I asked this student what they thought would be a better approach, but they weren’t sure. It’s a lot to ask of a 14-year-old, so I shared my challenge with a friend who teaches at a university. He experienced the same feelings as a kid and asked me to count how often I presented African Americans as victims during the year vs. examples of Black achievement. It was an aha moment.

I brought it back to my students and they let me try a new approach. Recounting this episode is anxiety-inducing today, but I appreciate that the relationships we build in this room make it possible to grow from my missteps.

When you put the work into building relationships with the kids, there’s a point in the year when you suddenly feel like, ‘Oh, these are my kids. I’m theirs, and they’re mine.’

Like in my study skills class. Every week, the kids bring in questions and points of confusion from other classes. I’m credentialed in social studies, but for this class I have to basically pretend that I’m a 7th grader taking math, science, and ELA over and over again. Every year, the kids have similar math questions. Today it was the question about the differences between fractions, decimals, and percentages. 

You see on the board where it says ‘28%, 28/100, and .28?’ Well, I have a kid in my class whose name is Joy. I taught her older brother, so I know her family a little more than her peers. So I asked, ‘Joy. Does your mom call you Joy at home?’ Kind of knowing what her response would be.

She said, ‘No. She calls me by my Nigerian name.’

I asked her if she wanted to share her Nigerian name and she said no. So I was like, ‘Okay, I have a Chinese name that I’m known by at home, and a Chinese nickname that I’m known by at home. And if you share yours, I’ll share mine. Okay?’ 
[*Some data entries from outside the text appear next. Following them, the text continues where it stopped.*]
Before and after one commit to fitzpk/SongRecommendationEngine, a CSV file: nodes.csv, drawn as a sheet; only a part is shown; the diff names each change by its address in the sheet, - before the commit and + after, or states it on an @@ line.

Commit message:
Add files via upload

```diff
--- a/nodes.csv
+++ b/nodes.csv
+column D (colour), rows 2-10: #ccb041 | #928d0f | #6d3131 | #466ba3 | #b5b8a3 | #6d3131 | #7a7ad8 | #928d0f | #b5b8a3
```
So she shares hers, and when she asks for mine I say, ‘I ain’t telling you!’ And we’re all cracking up. I tell her my three names. And say, ‘Here’s why I’m asking you this question. Because 28% is Joy. 28/100 is Chommy. And .28 is Chioma.’ 

And she was like, ‘They’re the same thing.’ 
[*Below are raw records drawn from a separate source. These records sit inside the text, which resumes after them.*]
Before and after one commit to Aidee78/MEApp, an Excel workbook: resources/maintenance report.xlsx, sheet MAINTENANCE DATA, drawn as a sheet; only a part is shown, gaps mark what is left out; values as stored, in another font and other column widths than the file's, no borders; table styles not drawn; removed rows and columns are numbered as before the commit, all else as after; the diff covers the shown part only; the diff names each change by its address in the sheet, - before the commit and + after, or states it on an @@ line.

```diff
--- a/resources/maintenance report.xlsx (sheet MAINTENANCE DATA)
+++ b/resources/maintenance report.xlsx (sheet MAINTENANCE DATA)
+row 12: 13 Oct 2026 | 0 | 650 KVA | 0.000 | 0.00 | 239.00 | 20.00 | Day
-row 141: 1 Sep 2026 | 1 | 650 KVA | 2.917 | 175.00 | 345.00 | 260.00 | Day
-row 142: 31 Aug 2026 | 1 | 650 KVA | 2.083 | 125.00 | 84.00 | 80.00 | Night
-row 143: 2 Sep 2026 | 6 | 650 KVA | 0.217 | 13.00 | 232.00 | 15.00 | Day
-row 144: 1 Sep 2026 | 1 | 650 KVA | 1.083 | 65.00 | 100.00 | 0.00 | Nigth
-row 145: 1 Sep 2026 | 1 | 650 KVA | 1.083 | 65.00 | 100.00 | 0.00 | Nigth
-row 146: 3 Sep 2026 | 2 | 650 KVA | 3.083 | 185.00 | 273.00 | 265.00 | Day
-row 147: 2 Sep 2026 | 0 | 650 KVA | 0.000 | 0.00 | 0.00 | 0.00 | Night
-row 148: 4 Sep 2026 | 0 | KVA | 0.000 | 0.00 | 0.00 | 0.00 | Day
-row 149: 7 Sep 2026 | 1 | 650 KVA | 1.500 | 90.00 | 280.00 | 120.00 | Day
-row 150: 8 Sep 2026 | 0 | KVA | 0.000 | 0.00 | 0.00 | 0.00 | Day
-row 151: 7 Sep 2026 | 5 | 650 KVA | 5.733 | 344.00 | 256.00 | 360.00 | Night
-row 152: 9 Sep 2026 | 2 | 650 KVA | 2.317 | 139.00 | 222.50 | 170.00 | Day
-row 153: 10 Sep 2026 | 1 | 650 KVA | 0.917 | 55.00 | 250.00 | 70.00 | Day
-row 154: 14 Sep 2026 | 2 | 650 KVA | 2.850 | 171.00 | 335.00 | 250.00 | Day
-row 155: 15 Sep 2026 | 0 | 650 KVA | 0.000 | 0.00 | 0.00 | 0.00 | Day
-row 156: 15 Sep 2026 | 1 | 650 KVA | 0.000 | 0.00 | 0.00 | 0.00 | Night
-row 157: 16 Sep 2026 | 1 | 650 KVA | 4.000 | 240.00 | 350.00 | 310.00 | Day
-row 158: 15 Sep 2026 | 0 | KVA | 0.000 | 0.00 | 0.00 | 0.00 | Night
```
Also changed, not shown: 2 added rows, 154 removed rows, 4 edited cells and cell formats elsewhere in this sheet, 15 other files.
I said, ‘Yeah, they’re the same thing, just expressed differently depending on the situation. Think about which name your mom uses when you’re in trouble and which one she uses when she’s happy with you.’

And she was like, ‘Oh my god!’ All the kids in the class were like, ‘Oh my god! We get it!’

It’s those kinds of moments that I wish people could see. When everything comes together. The kids and I are stretching ourselves, we’re building off each other, we laugh a little, and we end the day feeling a little more confident than we did when we started. 

School can be amazing at every age when authentic relationships are built and adults earn the trust of the kids in the room.

–Raymond Lie
Social Studies & AVID Teacher at A.P. Giannini Middle School
San Francisco, California